A Closer Look at the Statistics Around Highway Fatalities
After dropping to an historic low in 2011, traffic fatalities increased in 2012 for the first time in six years to 33,561 fatalities. Pedestrian and motorcycle accidents were cited for more than half of the increase.
In November of 2013, The U.S. Department of Transportation's National Highway Traffic Safety Administration (NHTSA) released the 2012 Fatality Analysis Reporting System (FARS) data, which showed that 33,561 highway deaths took place that year. This number reflects 1,082 more highway deaths occurred nationwide in 2012 than in 2011. Sure, this jump in the numbers was the first in six years, and still left our nation at historic lows for highway deaths. (It reflects roughly the same amount of deaths as the year 1950.) While it is clear there has been progress made over the last half century, the fact that as a nation, we still sit firmly within the five-figures a year zone should make us uncomfortable. Let’s take a closer look at the NHTSA’s statistics:
-About 70% of this increase took place within the first quarter of the year. For those of us not living in a tropical or southern climate, it’s imperative that we watch out for those icy January and February roads.
-Pedestrian and motorcyclist deaths increased for the third year in a row. Much of the pedestrian deaths took place in Urban Areas, at night and non-crosswalks, or involved alcohol. As far as the cyclists were concerned, states that lacked a universal helmet law saw ten times as many deaths as other states. Know your state laws regarding motorcycles, and steer clear of them on highways and expressways whenever possible.
-Drunk Driving fatalities saw a 4.6% increase from 2011. It effectively caused 10,322 deaths, which is one third of the overall 2012 casualties, and most of these instances involved a driver who blew a .15 or higher. Only 18 states (and Washington D.C.) showed decreases in drunk driving deaths in 2012.
-421,000 people were injured in distraction-affected crashes and 3,328 died. There were roughly 30 fewer deaths from distraction-affected crashes in 2012 than in 2011, however this is a nine percent increase in injuries. As such, more people were affected by distracted drivers overall. The NHTSA has only just begun to identify distraction-related accidents and develop an effective way to capture this data. DO NOT TEXT AND DRIVE.
-Two-thirds of the people who died in nighttime crashes were not wearing a seat belt. This is the easiest way to protect yourself against a tragedy - form a habit of putting on your seat belt and always remind your passengers to do the same.
The progress we have seen as a nation is definitely an encouraging step forward, but certainly does not mean we should be satisfied. Build safe habits now, and encourage others to do the same. Exercise safety and restraint when consuming alcohol, and don’t text and drive.
Take proactive prevention steps for automobile safety and protect your interests!
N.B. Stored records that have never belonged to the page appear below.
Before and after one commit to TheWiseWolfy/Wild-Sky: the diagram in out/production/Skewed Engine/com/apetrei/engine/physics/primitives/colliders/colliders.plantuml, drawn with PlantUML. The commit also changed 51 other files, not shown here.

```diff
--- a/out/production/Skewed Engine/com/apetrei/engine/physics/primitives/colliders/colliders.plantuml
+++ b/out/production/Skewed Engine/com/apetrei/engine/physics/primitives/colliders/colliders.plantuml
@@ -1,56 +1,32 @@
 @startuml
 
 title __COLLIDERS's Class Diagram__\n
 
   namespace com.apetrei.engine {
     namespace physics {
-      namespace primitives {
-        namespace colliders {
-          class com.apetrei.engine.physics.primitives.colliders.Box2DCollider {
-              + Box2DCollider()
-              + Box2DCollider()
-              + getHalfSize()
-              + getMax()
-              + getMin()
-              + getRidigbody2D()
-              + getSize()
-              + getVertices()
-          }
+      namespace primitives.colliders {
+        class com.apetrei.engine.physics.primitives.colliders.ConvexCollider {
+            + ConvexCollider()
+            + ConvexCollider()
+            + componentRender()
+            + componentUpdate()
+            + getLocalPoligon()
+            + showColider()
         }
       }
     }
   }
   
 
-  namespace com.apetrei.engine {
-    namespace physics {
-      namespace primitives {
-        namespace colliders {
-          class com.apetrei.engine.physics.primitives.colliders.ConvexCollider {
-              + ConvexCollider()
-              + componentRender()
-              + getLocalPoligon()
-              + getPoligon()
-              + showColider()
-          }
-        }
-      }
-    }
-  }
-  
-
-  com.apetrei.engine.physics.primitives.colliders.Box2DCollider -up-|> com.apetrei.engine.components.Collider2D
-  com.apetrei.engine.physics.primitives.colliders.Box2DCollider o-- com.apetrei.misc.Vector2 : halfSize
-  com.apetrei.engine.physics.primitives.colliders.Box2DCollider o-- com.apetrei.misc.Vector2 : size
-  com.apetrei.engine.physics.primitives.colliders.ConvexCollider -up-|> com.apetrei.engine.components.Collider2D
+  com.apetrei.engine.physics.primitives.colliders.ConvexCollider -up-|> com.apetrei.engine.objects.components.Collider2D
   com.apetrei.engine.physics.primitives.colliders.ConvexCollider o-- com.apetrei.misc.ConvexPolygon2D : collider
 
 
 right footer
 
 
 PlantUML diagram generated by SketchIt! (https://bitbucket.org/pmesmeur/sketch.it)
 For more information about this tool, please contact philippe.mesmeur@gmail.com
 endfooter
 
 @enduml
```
You can do so by:
-Ordering our free 10 Minutes, 10 Hours wallet card here (keep one in your wallet, handbag, or glove box).
-Downloading and printing What to Do When You Are Involved in a Car Crash from the National Safety Council.
-Reading our Newsletter issue on what to do in response to an accident.
Source: NHTSA Data Confirms Traffic Fatalities Increased In 2012